Take a close look at the photograph above. You recognize it, right? That’s Independence Hall in Tel Aviv, the site where, on May 14, 1948, David Ben-Gurion proclaimed Israel’s declaration of independence, bringing into existence the Jewish state of Israel.

But take a closer look. That’s not Ben-Gurion on the dais. Behind the black spectacles, sitting about where he sat, is Menachem Begin, who on May 14, 1948 was the underground commander of the Irgun. And two seats to his right is Yitzhak Shamir, who on that day was commander of the Lehi underground. They weren’t in the room on May 14, and they never signed the declaration. Is this photoshopped? Alternative history?

Not at all. This is a photograph of the declaration ceremony as reenacted on Israel’s 30th anniversary in 1978. By then, Ben-Gurion was dead, Begin was prime minister, and Shamir was speaker of the Knesset. Begin and Shamir came to celebrate a declaration made (and partly written) by their 1948 nemesis, Ben-Gurion. 

Why? Because, as I argue in my “last word” on Israel’s declaration, at this link, the text remains unsurpassed in its capacity to unite. Its words capture the spirit not of a person or a party but of a people.

(I also respond to two distinguished legal authorities, Eugene Kontorovich and Yonatan Green, who last week assessed my earlier installment on the legal status of the declaration as a de facto constitution.)

That brings to a conclusion a series that began back in April. If you want to reread the entire series, all the links are here. (And if you liked the writing, please give credit to the legendary Neal Kozodoy, who weighed every word and whose judgment never fails me.)

Photo credit: Dan Hadani Collection, Pritzker Family National Photography Collection, National Library of Israel.

Israel’s default constitution

“We’re declaring independence, nothing more,” David Ben-Gurion told Israel’s proto-parliament in the hours before the declaration, on Friday, May 14, 1948. “This isn’t a constitution. As for the constitution, we will have a session on Sunday, when we will deal with it.” But they didn’t deal with it on that Sunday, or on any subsequent day. Israel has no constitution.

Or does it? Does its declaration of independence double as a constitution?

This is the question I address in the seventh and final installment in my series on that declaration. I discuss the so-called “constitutional revolution,” the nation-state law, and other controversies that give new salience to the declaration. “I didn’t attribute much value to declarations,” said Ben-Gurion when asked about his role on May 14. “Not that they didn’t have great value, but at the time I didn’t make much of them.” But since then, Israel has relied heavily on its declaration of independence for guidance in the present. Can it hold up under the weight?

Read the finale at this link, at Mosaic. Since it’s the monthly essay, there may be responses, in which case, I’ll respond in turn. Stay tuned.

(Illustration: inaugural ceremony of the Israeli Supreme Court, September 14, 1948.)

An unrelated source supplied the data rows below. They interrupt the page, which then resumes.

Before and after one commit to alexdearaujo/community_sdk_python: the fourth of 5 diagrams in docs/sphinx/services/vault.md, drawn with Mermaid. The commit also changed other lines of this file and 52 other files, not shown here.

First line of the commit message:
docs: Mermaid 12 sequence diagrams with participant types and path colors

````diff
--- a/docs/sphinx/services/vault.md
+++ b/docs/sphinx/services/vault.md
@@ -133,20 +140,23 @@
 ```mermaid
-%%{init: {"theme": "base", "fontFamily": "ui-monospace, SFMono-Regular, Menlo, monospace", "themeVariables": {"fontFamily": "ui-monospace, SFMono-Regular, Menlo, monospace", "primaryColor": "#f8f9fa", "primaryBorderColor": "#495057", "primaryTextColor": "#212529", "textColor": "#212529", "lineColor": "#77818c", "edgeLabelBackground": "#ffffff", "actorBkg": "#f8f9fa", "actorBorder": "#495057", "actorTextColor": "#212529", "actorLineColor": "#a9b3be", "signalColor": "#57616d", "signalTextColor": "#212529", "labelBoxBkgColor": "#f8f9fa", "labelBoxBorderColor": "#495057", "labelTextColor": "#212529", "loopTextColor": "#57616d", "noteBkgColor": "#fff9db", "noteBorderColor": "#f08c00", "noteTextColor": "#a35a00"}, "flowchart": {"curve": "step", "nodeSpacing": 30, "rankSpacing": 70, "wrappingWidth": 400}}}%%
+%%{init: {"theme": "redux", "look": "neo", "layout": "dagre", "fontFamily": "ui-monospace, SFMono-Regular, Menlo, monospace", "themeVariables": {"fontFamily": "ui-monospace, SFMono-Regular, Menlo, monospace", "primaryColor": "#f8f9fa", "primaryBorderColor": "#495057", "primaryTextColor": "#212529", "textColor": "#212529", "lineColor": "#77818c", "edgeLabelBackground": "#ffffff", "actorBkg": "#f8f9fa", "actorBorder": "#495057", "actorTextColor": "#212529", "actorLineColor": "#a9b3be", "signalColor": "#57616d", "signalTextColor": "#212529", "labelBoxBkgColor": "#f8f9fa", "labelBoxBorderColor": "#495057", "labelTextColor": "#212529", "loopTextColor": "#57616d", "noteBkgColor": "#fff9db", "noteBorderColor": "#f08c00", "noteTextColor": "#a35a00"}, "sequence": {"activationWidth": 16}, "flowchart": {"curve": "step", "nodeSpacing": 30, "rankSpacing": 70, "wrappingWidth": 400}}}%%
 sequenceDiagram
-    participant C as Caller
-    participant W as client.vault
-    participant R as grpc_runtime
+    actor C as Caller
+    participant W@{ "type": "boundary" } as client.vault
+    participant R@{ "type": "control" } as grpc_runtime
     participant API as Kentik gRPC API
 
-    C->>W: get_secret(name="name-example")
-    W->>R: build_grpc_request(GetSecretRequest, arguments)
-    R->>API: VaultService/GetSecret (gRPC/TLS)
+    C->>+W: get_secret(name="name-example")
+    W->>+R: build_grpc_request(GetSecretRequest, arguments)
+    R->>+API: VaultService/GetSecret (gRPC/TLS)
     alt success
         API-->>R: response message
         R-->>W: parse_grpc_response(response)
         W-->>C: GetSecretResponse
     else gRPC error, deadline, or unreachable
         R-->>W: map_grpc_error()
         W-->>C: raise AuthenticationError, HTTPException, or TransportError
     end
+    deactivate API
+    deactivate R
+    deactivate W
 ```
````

The right of the Jewish people

“All men are created equal… they are endowed by their Creator with certain unalienable rights.” These two principles, from the American Declaration of Independence, form the very bedrock of the United States. Did Israel, in declaring its independence in May 1948, assert the same principles?

In my latest (sixth) installment on Israel’s declaration of independence, I examine its treatment of rights. The bedrock of Israel isn’t individual rights; it’s the collective right of the Jewish people to independence in its own homeland. The fact that Israel has a secure Jewish majority makes it possible for the Jewish state to function as a democracy that recognizes the equal political rights of its citizens, and the collective rights of its minorities. But that majority wasn’t self-evident in May 1948, and the language of the declaration reflects it.

The word “democracy,” present in the drafts of the declaration, was ultimately struck. But the declaration does guarantee the “full and equal citizenship” of all. So just where does the declaration come down on the question of collective versus individual rights? And what’s the one right that is totally unique to Israel?

Read the full essay at Mosaic.